People don’t always eat because they need the calories to sustain them. They eat for a number of reasons. Sometimes, it’s emotional and triggered by anger or sadness. Sometimes, eating occurs because, frankly, you have nothing better to do. It’s hard to tell whether you’re hungry or bored in those instances, unless you focus on why you’re searching for food. Before you grab a quick sandwich, try some of these tactics to see if you’re really hungry or if it’s something else you seek.
How do you feel?
If you’re stomach is growling and you haven’t eaten for hours, it’s not difficult to identify hunger. Sometimes, those cravings to eat come when you’re full. That’s when you know it’s something else driving you toward the cupboards and fridge. Real hunger grows slowly and lets you know several times you’re hungry. Emotional hunger occurs suddenly and becomes an overpowering craving for specific foods. These may be emotional comfort foods or crunchy salty ones, like chips. Both types indicate a feeling feeding rather than true hunger.
Try exercising or doing something active.
There’s no doubt that your nibbling was the need for something to do or overcome frustration, anger or sadness, if it goes away when you workout for a while. It doesn’t have to be strenuous, although getting your heart rate up does trigger hormones that make you feel good and burns off hormones from stress. Running up and down stairs for a few minutes is one solution if it’s rainy or dark outside, going for a walk if it’s not, can divert your attention and often work off that irresistible urge to snack.

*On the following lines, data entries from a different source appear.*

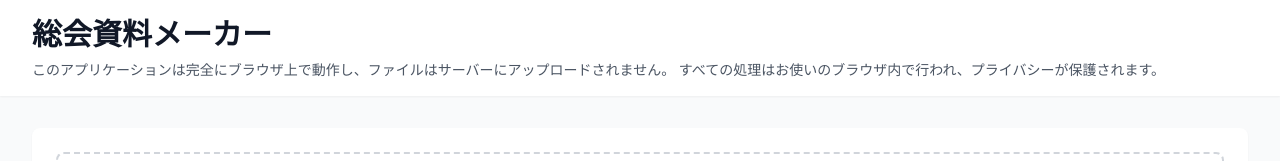
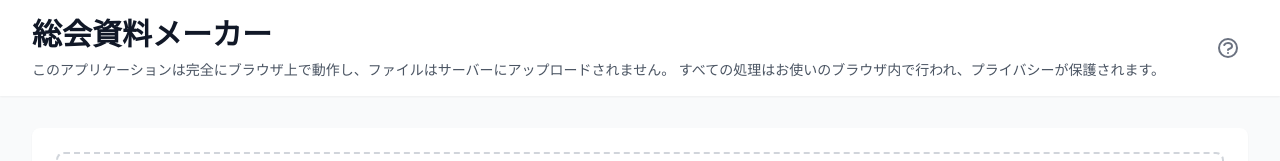
Before and after one commit to wadatch/sokai-siryo-maker, a React (Vite) app: page / in a window 1280 px wide. Shown: the top 161 px of the page. Built offline with nearby package versions, Linux system fonts and the light colour scheme.

Commit message:
依存関係に@tailwindcss/typographyとreact-markdownを追加し、tailwind.config.jsにtypographyプラグインを設定。App.tsxにヘルプページの表示機能を追加し、UIを改善。

```diff
--- a/package.json
+++ b/package.json
@@ -9,10 +9,12 @@
   },
   "dependencies": {
     "@pdf-lib/fontkit": "^1.1.1",
+    "@tailwindcss/typography": "^0.5.16",
     "pdf-lib": "^1.17.1",
     "pdfjs-dist": "^3.11.174",
     "react": "^18.2.0",
-    "react-dom": "^18.2.0"
+    "react-dom": "^18.2.0",
+    "react-markdown": "^10.1.0"
   },
   "devDependencies": {
     "@types/react": "^19.1.4",
--- a/src/App.tsx
+++ b/src/App.tsx
@@ -6,6 +6,7 @@ import { PDFDocument, rgb, StandardFonts } from "pdf-lib";
 import fontkit from "@pdf-lib/fontkit";
 import * as pdfjsLib from 'pdfjs-dist';
 import { copyrightInfo } from './config/copyright';
+import HelpPage from './components/HelpPage';
 
 // Google FontsからNoto Sans JPを読み込む
 const fontUrl = 'https://fonts.googleapis.com/css2?family=Noto+Sans+JP:wght@400&display=swap';
@@ -36,6 +37,7 @@ function App() {
   const [draggedFile, setDraggedFile] = useState<number | null>(null);
   const [pageNumberPosition, setPageNumberPosition] = useState<'bottom' | 'top'>('bottom');
   const [isProcessing, setIsProcessing] = useState(false);
+  const [showHelp, setShowHelp] = useState(false);
 
   const generateThumbnail = async (file: File): Promise<string> => {
     try {
@@ -322,11 +324,24 @@ function App() {
     <div className="min-h-screen bg-gray-50">
       <header className="bg-white shadow-sm">
         <div className="max-w-7xl mx-auto px-4 sm:px-6 lg:px-8 py-4">
-          <h1 className="text-2xl md:text-3xl font-bold text-gray-900">総会資料メーカー</h1>
-          <p className="text-sm text-gray-600 mt-2">
-            このアプリケーションは完全にブラウザ上で動作し、ファイルはサーバーにアップロードされません。
-            すべての処理はお使いのブラウザ内で行われ、プライバシーが保護されます。
-          </p>
+          <div className="flex justify-between items-center">
+            <div>
+              <h1 className="text-2xl md:text-3xl font-bold text-gray-900">総会資料メーカー</h1>
+              <p className="text-sm text-gray-600 mt-2">
+                このアプリケーションは完全にブラウザ上で動作し、ファイルはサーバーにアップロードされません。
+                すべての処理はお使いのブラウザ内で行われ、プライバシーが保護されます。
+              </p>
+            </div>
+            <button
+              onClick={() => setShowHelp(true)}
+              className="p-2 text-gray-500 hover:text-gray-700 focus:outline-none"
+              title="ヘルプ"
+            >
+              <svg className="w-6 h-6" fill="none" stroke="currentColor" viewBox="0 0 24 24">
+                <path strokeLinecap="round" strokeLinejoin="round" strokeWidth="2" d="M8.228 9c.549-1.165 2.03-2 3.772-2 2.21 0 4 1.343 4 3 0 1.4-1.278 2.575-3.006 2.907-.542.104-.994.54-.994 1.093m0 3h.01M21 12a9 9 0 11-18 0 9 9 0 0118 0z" />
+              </svg>
+            </button>
+          </div>
         </div>
       </header>
 
@@ -526,6 +541,26 @@ function App() {
           </div>
         </div>
       </main>
+
+      {showHelp && (
+        <div className="fixed inset-0 bg-black bg-opacity-50 z-50 flex items-center justify-center p-4">
+          <div className="bg-white rounded-lg shadow-xl max-w-4xl w-full max-h-[90vh] overflow-y-auto">
+            <div className="sticky top-0 bg-white border-b border-gray-200 p-4 flex justify-between items-center">
+              <h2 className="text-xl font-semibold text-gray-900">ヘルプ</h2>
+              <button
+                onClick={() => setShowHelp(false)}
+                className="text-gray-400 hover:text-gray-500 focus:outline-none"
+              >
+                <svg className="w-6 h-6" fill="none" stroke="currentColor" viewBox="0 0 24 24">
+                  <path strokeLinecap="round" strokeLinejoin="round" strokeWidth="2" d="M6 18L18 6M6 6l12 12" />
+                </svg>
+              </button>
+            </div>
+            <HelpPage />
+          </div>
+        </div>
+      )}
+
       <footer className="bg-white border-t border-gray-200 py-4">
         <div className="max-w-7xl mx-auto px-4 sm:px-6 lg:px-8">
           <p className="text-center text-sm text-gray-500">
--- /dev/null
+++ b/src/components/HelpPage.tsx
@@ -0,0 +1,21 @@
+import React, { useState, useEffect } from 'react';
+import ReactMarkdown from 'react-markdown';
+
+const HelpPage: React.FC = () => {
+  const [helpContent, setHelpContent] = useState<string>('');
+
+  useEffect(() => {
+    fetch('/sokai-siryo-maker/help.md')
+      .then(response => response.text())
+      .then(text => setHelpContent(text))
+      .catch(error => console.error('ヘルプページの読み込みに失敗しました:', error));
+  }, []);
+
+  return (
+    <div className="prose max-w-none p-6">
+      <ReactMarkdown>{helpContent}</ReactMarkdown>
+    </div>
+  );
+};
+
+export default HelpPage;
--- a/tailwind.config.js
+++ b/tailwind.config.js
@@ -3,5 +3,7 @@ module.exports = {
   theme: {
     extend: {},
   },
-  plugins: [],
+  plugins: [
+    require('@tailwindcss/typography'),
+  ],
 }
```
Also changed, not shown: 2 other files (tests, documents, lock files or other folders).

Have a “to-do” list close at hand.
You can eliminate the urge to eat, while getting more done if you have a “to-do” list in hand. These are active tasks that you can complete in 20 to 30 minutes. They shouldn’t be major projects, but things you wanted to get finished “some day.” Cleaning out a drawer, the top shelf of a closet, moving the couch and sweeping both the couch and floor behind it are a few examples. When you feel that craving come on and know it’s from boredom, start one of the tasks on the list. Make them quick so you can cross it off the list and get the feeling of satisfaction, which often makes the craving go away.

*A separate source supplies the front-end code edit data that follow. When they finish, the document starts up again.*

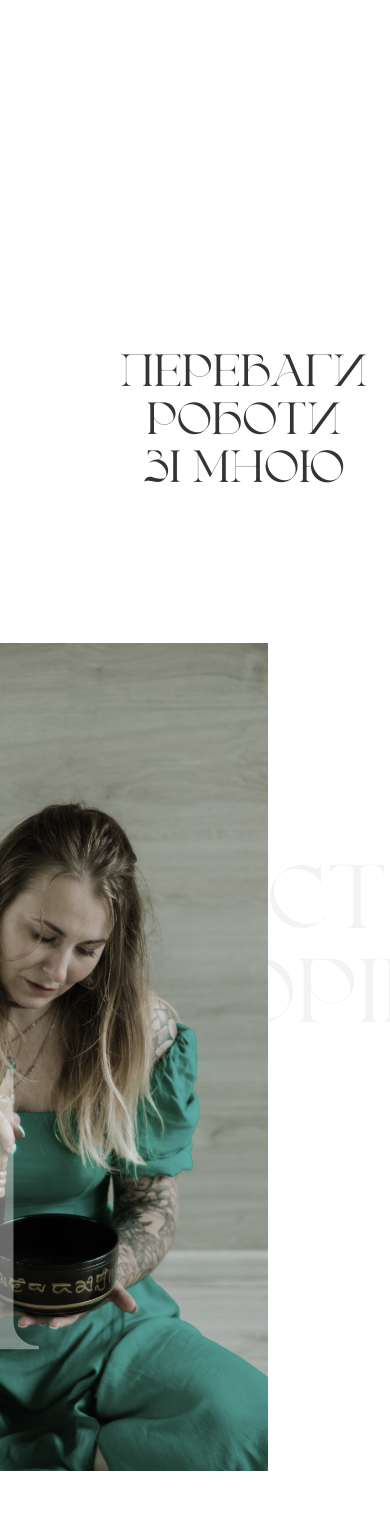
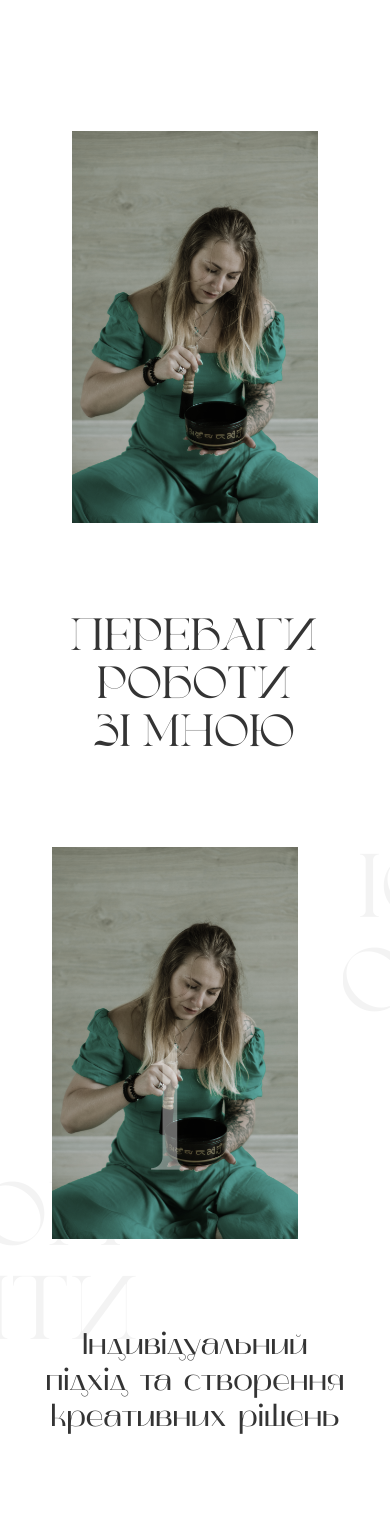
Before and after one commit to Kliruk/marsel, a Next.js app: page / in a window 390 px wide. Shown: the part 4240-5765 px from the top of the page. Built offline with nearby package versions, Linux system fonts and the light colour scheme.

Commit message:
доповнення до попереднього коміту: почав робити розділ components/Service.tsx зупинився на компоненті Scroll

```diff
--- a/src/app/layout.tsx
+++ b/src/app/layout.tsx
@@ -2,6 +2,7 @@ import type {Metadata} from "next";
 import {Raleway as ralewayGoogleFont} from "next/font/google";
 import localFont from "next/font/local";
 import "@/styles/globals.css";
+import Head from "next/head";
 
 
 const inter = ralewayGoogleFont({
@@ -62,6 +63,9 @@ export default function RootLayout({
 }>): JSX.Element {
   return (
     <html lang="en">
+      <Head>
+        <meta name="color-scheme" content="light" />
+      </Head>
       <body className={`${inter.variable}
             ${bergamasco.variable} ${mak.variable}`}>
         {children}
--- a/src/components/Advantages.tsx
+++ b/src/components/Advantages.tsx
@@ -7,6 +7,9 @@ import CustomHeader from "@/hooks/CustomHeader";
 const Advantages = () => {
   return (
     <div className={styles.main}>
+      <CustomImageAnim uniqueClassName={styles.firstPhotoTabletAndPhone}
+        src={"/photo/test.jpg"}
+        alt={"Фотозйомка"} width={519} height={828} />
       <div className={styles.headerAndFirstAdv}>
         <BackgroundText uniqueClassName={`${styles.backText} ${styles.backTextHistory}`}
           delay={.1}>
--- a/src/styles/components/advantages.module.css
+++ b/src/styles/components/advantages.module.css
@@ -145,6 +145,10 @@
     display: none;
 }
 
+.firstPhotoTabletAndPhone{
+    display: none;
+}
+
 @media screen and (max-width: 1740px) {
     .firstAdv{
         margin-left: 0;
@@ -226,7 +230,8 @@
     }
 
     .headerAdvantages{
-        margin-top: 0!important;
+        margin: 0!important;
+        margin: 150px 0!important;
     }
 
     .secondThirdAdv{
@@ -301,9 +306,164 @@
 
 
 @media screen and (max-width: 992px) {
+    .main{
+        font-size: 40px;
+        margin-top: 151px;
+    }
 
+    .firstPhoto,
+    .secondPhoto,
+    .thirdPhoto,
+    .fourthPhoto,
+    .lastPhoto,
+    .firstPhotoTabletAndPhone{
+        width: 389px!important;
+        height: 620px!important;
+    }
+
+    .bigNum{
+        font-size: 300px;
+        text-align: center;
+    }
+
+    .secondPhotoAndNum{
+        margin-right: 150px;
+    }
+
+    .firstPhotoAndNum{
+        margin-left: 100px;
+    }
+
+    .firstAdv{
+        max-width: 532px;
+    }
+
+    .thirdPhotoAndNum{
+        margin-right: 30px;
+    }
+
+    .thirdAdv,
+    .firstAdv,
+    .secondAdv{
+        margin: 150px 0;
+    }
+
+    .secondAdv{
+        max-width: 523px;
+    }
+
+    .fourthPhotoAndNum{
+        margin-left: 0;
+        margin-right: 40px;
+    }
+
+    .firstPhotoTabletAndPhone{
+        display: flex;
+    }
+
+    .backTextHistory{
+        left: 334px;
+        top: 448px
+    }
+
+    .backTextMoments{
+        right: 247px;
+        top: -762px;
+    }
+
+    .backTextMemories{
+        top: 260px;
+        left: 283px;
+    }
+
+    .backTextFeelings{
+        top: 339px;
+        left: -155px;
+    }
+}
+
+@media screen and (max-width: 835px) {
+    .backTextMoments{
+        right: 185px;
+        top: -747px;
+    }
+
+    .backTextMemories{
+        top: 276px;
+        left: 208px;
+    }
+
+    .backTextFeelings{
+        top: 339px;
+        left: -155px;
+    }
 }
 
 @media screen and (max-width: 688px) {
+    .backTextFeelings{
+        top: 324px;
+        left: 22px;
+    }
 
+    .backTextMemories{
+        top: 269px;
+        left: 258px;
+    }
+
+    .backTextMoments{
+        right: 229px;
+        top: -747px;
+        z-index: 0;
+    }
+
+    .backTextHistory{
+        left: 301px;
+        top: 321px;
+    }
+
+    .headerAndFirstAdv{
+        position: relative;
+        z-index: 1;
+    }
+
+    .main{
+        font-size: 30px;
+        margin-top: 102px;
+    }
+
+    .bigNum{
+        font-size: 180px;
+    }
+
+    .firstPhoto,
+    .secondPhoto,
+    .thirdPhoto,
+    .fourthPhoto,
+    .lastPhoto,
+    .firstPhotoTabletAndPhone{
+        width: 246px!important;
+        height: 392px!important;
+    }
+
+    .headerAdvantages{
+        margin: 90px 0!important;
+    }
+
+    .thirdAdv,
+    .firstAdv,
+    .secondAdv{
+        margin: 90px 0;
+    }
+
+    .firstAdv{
+        max-width: 307px;
+    }
+
+    .secondPhotoAndNum{
+        margin-right: 40px;
+    }
+
+    .firstPhotoAndNum{
+        margin-left: 30px;
+    }
 }
```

– Do your cravings indicate a nutritional shortage? If you keep finding you have the same cravings, maybe it’s a nutritional shortage. There are a number of stories where pregnant women crunch on ice, only to find they lack iron or vitamin C to absorb it. When they get an adequate amount the craving disappears.
– Drink a glass of water. Sometimes, people eat because they’re thirsty, not hungry. If you drink a cup or two of water and the craving is still there, it’s something else.
– Think before you eat. Give yourself an emotional checkup. Is there anything bothering you? Figure out how to resolve it, even if it means just letting it go.
– Are you feeling deprived? That’s not a surprising emotion if you’re denying yourself some of the food pleasures you enjoy. Start with allowing a small portion of your favorite food as a reward after a week of healthy eating and then move on to non-food rewards, like a new outfit.